Friday, May 21, 2010

boycotts & accountability, continued

Ellen Carvill-Ziemer asked a similar question about our accountability in the context of a boycott of Arizona, only she was deeper and more articulate:

"As I look at my own personal history and UU history it seems we have done best at solidarity and social justice when we knew to whom we were accountable and understood the strategy and our role in it. I'm floundering on both fronts right now.

...I understand myself accountable to people of color. But, it's often the case that people of color disagree (shocking, people having different opinions on complicated issues!). Paula Cole Jones has wisely advised to look to see who the voices of color are accountable to themselves--for instance who is the lone wolf and who is part of a larger movement? As an ally, the world is too complicated to blindly jump when I'm told to jump, I need to know who is telling me it's time to jump and that I trust them (even if I don't totally understand). I've heard several people compare this moment to Selma . While I wasn't alive then, what seems different to me is at that point UU's knew who was asking them to come, what the strategy was, and were in relationship with those organizations and people. What made that an "accountable" moment wasn't just about showing up, it was also that these other factors were there.

Backing up to look at the whole strategy picture: as a white UU and a member of Allies for Racial Equity, I understand myself first in accountable relationship to UU's of color through LUUNA, APIC, and DRUUMM and through them to larger movements and organizations of people of color. I understand LUUNA has called for a boycott. Major national Latino organizations have called for a boycott (La Raza, League of United Latin American Citizens, National Puerto Rican Coalition)...

But, I also have an email from the UUMA informing me that the UUMA cluster of Arizona and Las Vegas voted unanimously to oppose a UUA GA boycott. I know enough about those of you down there to know you didn't do that on some whim, you've been engaged in immigrant work for awhile and so I'm assuming you're in relationship with other groups and that they have a strategy, too...

Are there any folks here with stronger connections to LUUNA or national Latino organizations who might be able to offer some elucidation on the differing strategies?

Let me give a parallel example for clarification--the Employment Non-Discrimination Act currently before Congress includes not only sexual orientation, but also gender identity. Before 2009, it did not. To someone straight who hadn't been paying attention, I'm sure it was confusing that Barney Frank and the HRC supported the non-inclusive version and the NGLTF did not. A lone straight person might come to their own opinions on this, but as I understand being an ally, it would have been better to learn why there was this division and to whom both the HRC and NGLTF were accountable to before taking a stand...

I think the differences boil down not to what may be passionately declared on the plenary floor (who is good, who is racist, etc), but if we are in accountable relationships and if so, to whom. And I am so not clear on that right now. Maybe I missed something. Can anyone help?"

Friday, May 14, 2010

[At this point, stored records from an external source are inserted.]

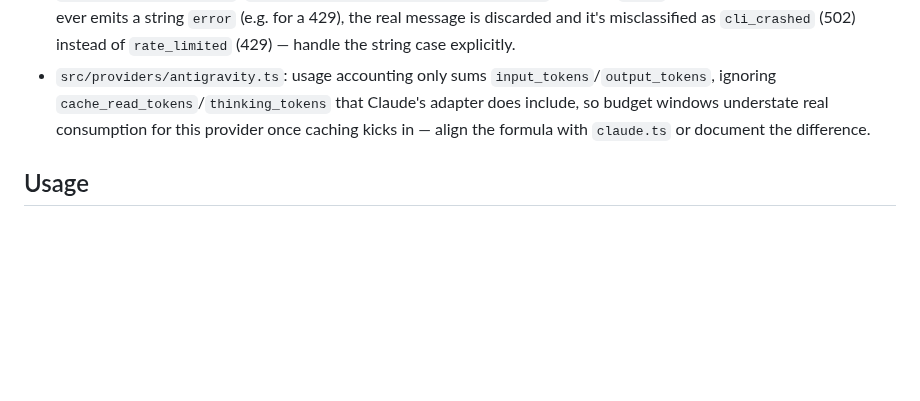
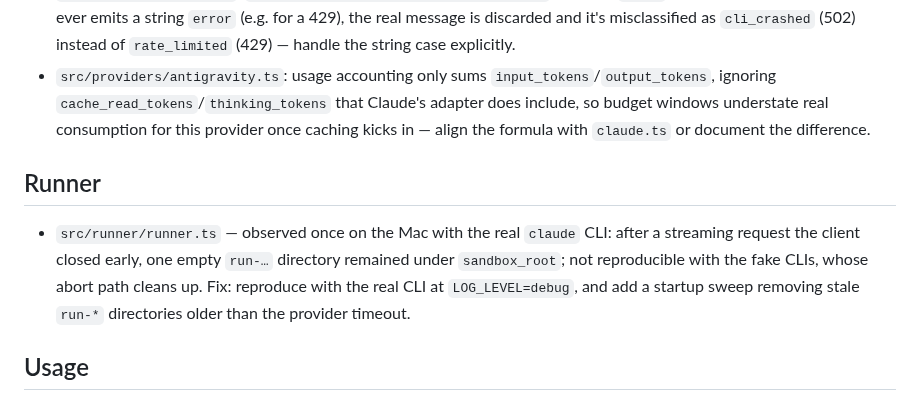
Before and after one commit to marco-fabbri/capitoline, a Markdown page: docs/backlog.md, the part around the change. GitHub-like rendering; blank space fills up the shorter version.

Commit message:
Add runner sandbox note to backlog
Co-Authored-By: Claude Fable 5.1 <noreply@anthropic.com>

```diff
--- a/docs/backlog.md
+++ b/docs/backlog.md
@@ -32,6 +32,10 @@ had two review findings and both are already fixed in the current code
 - `src/providers/codex.ts`: the JSON→TOML escaping comment is wrong for unpaired surrogates (client-controlled input can produce one), which TOML rejects as invalid — strip/replace unpaired surrogates before `JSON.stringify` and fix the comment.
 - `src/providers/codex.ts`: `(o.error ?? o) as { message?: string }` assumes `error` is always an object; if Codex ever emits a string `error` (e.g. for a 429), the real message is discarded and it's misclassified as `cli_crashed` (502) instead of `rate_limited` (429) — handle the string case explicitly.
 - `src/providers/antigravity.ts`: usage accounting only sums `input_tokens`/`output_tokens`, ignoring `cache_read_tokens`/`thinking_tokens` that Claude's adapter does include, so budget windows understate real consumption for this provider once caching kicks in — align the formula with `claude.ts` or document the difference.
+
+## Runner
+
+- `src/runner/runner.ts` — observed once on the Mac with the real `claude` CLI: after a streaming request the client closed early, one empty `run-…` directory remained under `sandbox_root`; not reproducible with the fake CLIs, whose abort path cleans up. Fix: reproduce with the real CLI at `LOG_LEVEL=debug`, and add a startup sweep removing stale `run-*` directories older than the provider timeout.
 
 ## Usage
 
```
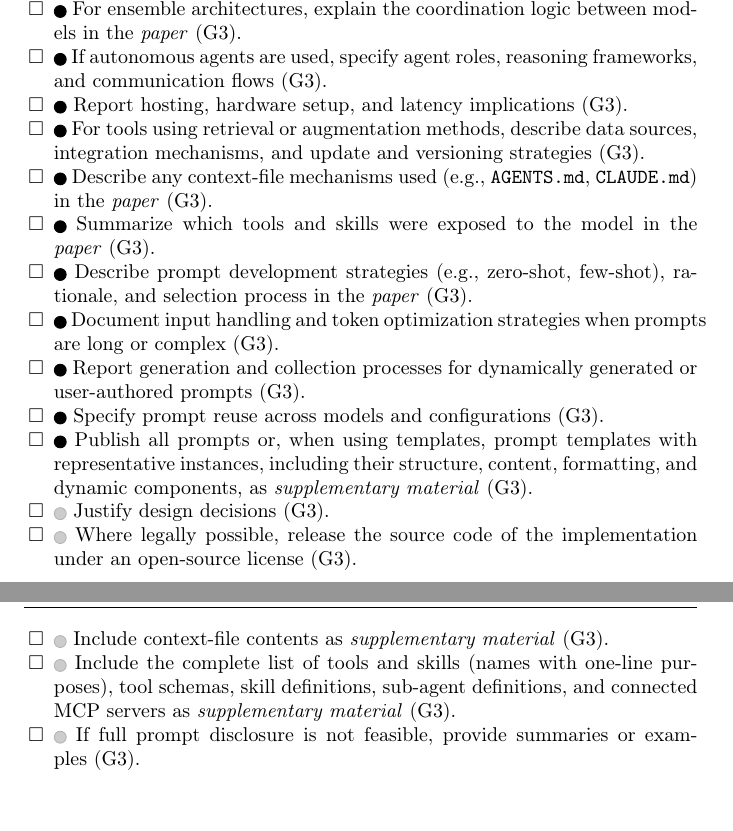
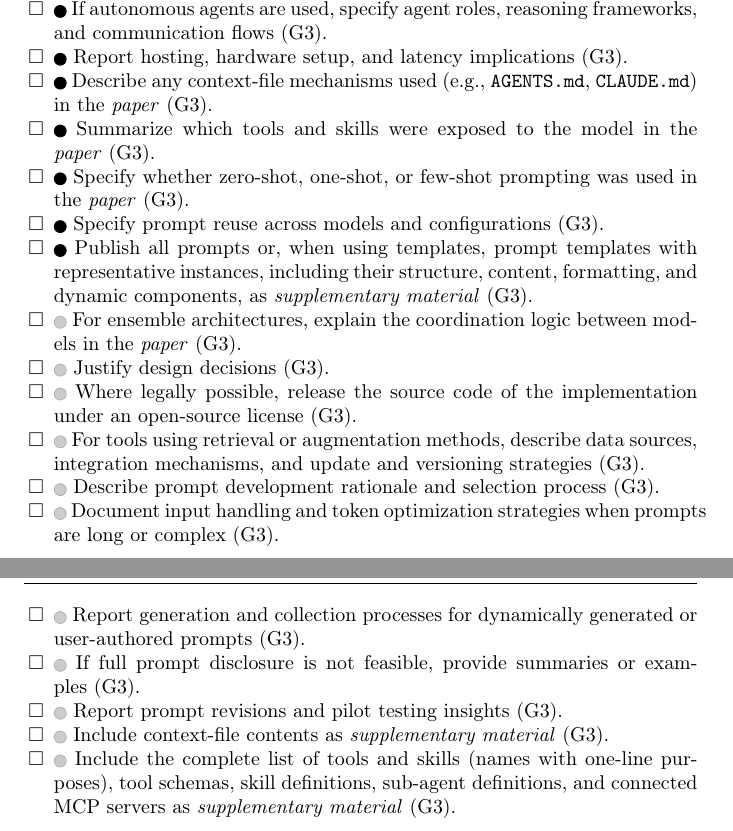
Before and after one commit to se-uhd/llm-guidelines-paper, a LaTeX paper (emse25-llm-guidelines.tex, which reads _summary/checklist.tex): two parts of pages 56 and 57 of 73, joined at a grey line, cut so that both start at the same text, the shorter picture padded with empty space. Compiled offline with pdfLaTeX.

Commit message:
Soften and reorder G3 checklist items to mirror body changes
Mirror commit 321bf51 (9 G3 \must to \should softenings) in the
checklist. Five items move from \iconM to \iconS: ensemble
coordination, RAG data sources, input/token strategies, dynamic/
user-authored prompt collection, and prompt-development rationale.
The combined "prompt development strategies (e.g., zero-shot, few-
shot), rationale, and selection process" item is split: the
zero/one/few-shot specification stays \iconM (mirrors body L83);
the rationale and selection process becomes \iconS (mirrors body
L71).

Reorder per the checklist convention (\iconM before \iconS, then
within each severity \paper to unspecified to \supplementarymaterial).

Co-Authored-By: Claude Opus 4.7 (1M context) <noreply@anthropic.com>

```diff
--- a/_summary/checklist.tex
+++ b/_summary/checklist.tex
@@ -26,23 +26,24 @@ Items annotated with \paper or \supplementarymaterial indicate where information
 \noindent\textit{System and Prompt Design}
 \begin{itemize}[label=$\square$]
     \item \iconM Describe the full architecture of LLM-based tools in the \paper, including the role of the LLM, interactions with other components, and overall system behavior~(G3).
-    \item \iconM For ensemble architectures, explain the coordination logic between models in the \paper~(G3).
     \item \iconM If autonomous agents are used, specify agent roles, reasoning frameworks, and communication flows~(G3).
     \item \iconM Report hosting, hardware setup, and latency implications~(G3).
-    \item \iconM For tools using retrieval or augmentation methods, describe data sources, integration mechanisms, and update and versioning strategies~(G3).
     \item \iconM Describe any context-file mechanisms used (e.g., \texttt{AGENTS.md}, \texttt{CLAUDE.md}) in the \paper~(G3).
     \item \iconM Summarize which tools and skills were exposed to the model in the \paper~(G3).
-    \item \iconM Describe prompt development strategies (e.g., zero-shot, few-shot), rationale, and selection process in the \paper~(G3).
-    \item \iconM Document input handling and token optimization strategies when prompts are long or complex~(G3).
-    \item \iconM Report generation and collection processes for dynamically generated or user-authored prompts~(G3).
+    \item \iconM Specify whether zero-shot, one-shot, or few-shot prompting was used in the \paper~(G3).
     \item \iconM Specify prompt reuse across models and configurations~(G3).
     \item \iconM Publish all prompts or, when using templates, prompt templates with representative instances, including their structure, content, formatting, and dynamic components, as \supplementarymaterial~(G3).
+    \item \iconS For ensemble architectures, explain the coordination logic between models in the \paper~(G3).
     \item \iconS Justify design decisions~(G3).
     \item \iconS Where legally possible, release the source code of the implementation under an open-source license~(G3).
+    \item \iconS For tools using retrieval or augmentation methods, describe data sources, integration mechanisms, and update and versioning strategies~(G3).
+    \item \iconS Describe prompt development rationale and selection process~(G3).
+    \item \iconS Document input handling and token optimization strategies when prompts are long or complex~(G3).
+    \item \iconS Report generation and collection processes for dynamically generated or user-authored prompts~(G3).
+    \item \iconS If full prompt disclosure is not feasible, provide summaries or examples~(G3).
+    \item \iconS Report prompt revisions and pilot testing insights~(G3).
     \item \iconS Include context-file contents as \supplementarymaterial~(G3).
     \item \iconS Include the complete list of tools and skills (names with one-line purposes), tool schemas, skill definitions, sub-agent definitions, and connected MCP servers as \supplementarymaterial~(G3).
-    \item \iconS If full prompt disclosure is not feasible, provide summaries or examples~(G3).
-    \item \iconS Report prompt revisions and pilot testing insights~(G3).
 \end{itemize}
 
 \noindent\textit{Session Traces}
```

boycott? ask those affected

Accountability to marginalized folks means asking what *they* think/feel. If we are to ponder a boycott of Phoenix in 2012 (by moving GA elsewhere), then we need the input of the immigrant families and our Hispanic/Latina/Latino cousins who are being harassed in Arizona. I like listening to myself pontificate as much as the next person, and here is an opportunity to engage with people, not think in a vacuum about what to do "for" them.

Friday, May 07, 2010

NPR folks sing Lady Gaga

NPR personalities sing Lady Gaga's "Telephone" on this YouTube video created by Shereen Marisol Meraji.